[Opening Records for this exercise section]

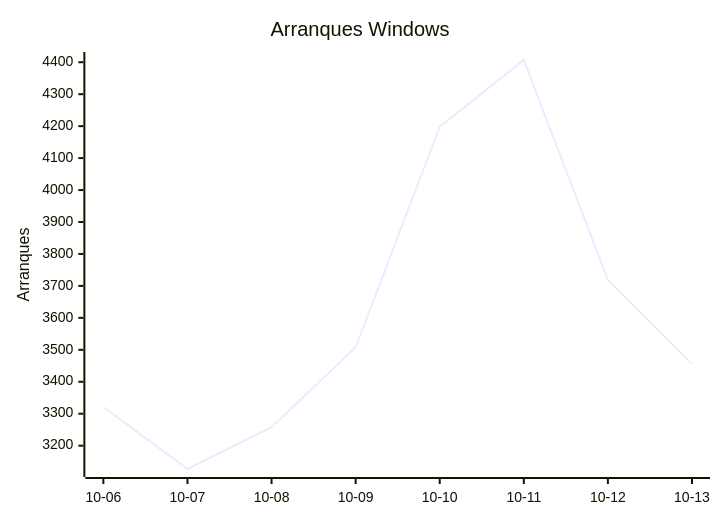
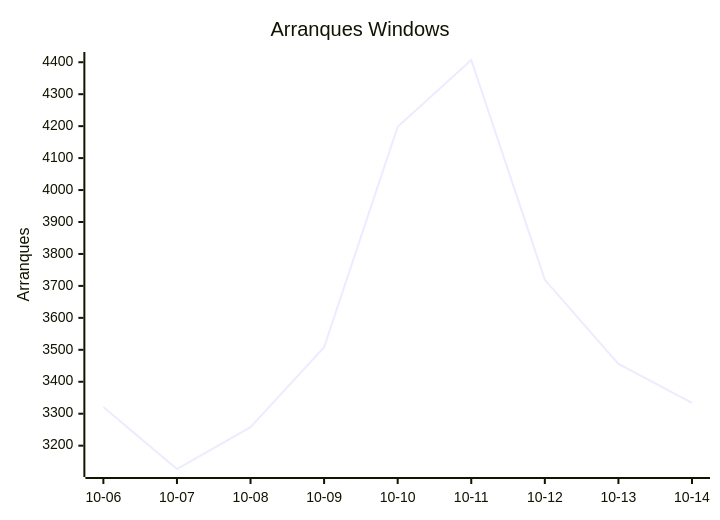
Before and after one commit to EmuDeck/stats: the third of 8 diagrams in README.md, drawn with Mermaid. The commit also changed other lines of this file and 2 other files, not shown here.

````diff
--- a/README.md
+++ b/README.md
@@ -34,7 +34,7 @@
 ```mermaid
 xychart-beta
     title "Arranques Windows"
-    x-axis ["10-06", "10-07", "10-08", "10-09", "10-10", "10-11", "10-12", "10-13"]
+    x-axis ["10-06", "10-07", "10-08", "10-09", "10-10", "10-11", "10-12", "10-13", "10-14"]
     y-axis "Arranques"
-    line [3321, 3127, 3258, 3508, 4198, 4407, 3719, 3456]
+    line [3321, 3127, 3258, 3508, 4198, 4407, 3719, 3456, 3334]
 ```
````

[Closing Records for this exercise section]

▶ [Work request]:
Using the listing above, report each line that mentions the word "README".

▶ [Answer to the problem]:
Before and after one commit to EmuDeck/stats: the third of 8 diagrams in README.md, drawn with Mermaid. The commit also changed other lines of this file and 2 other files, not shown here.
--- a/README.md
+++ b/README.md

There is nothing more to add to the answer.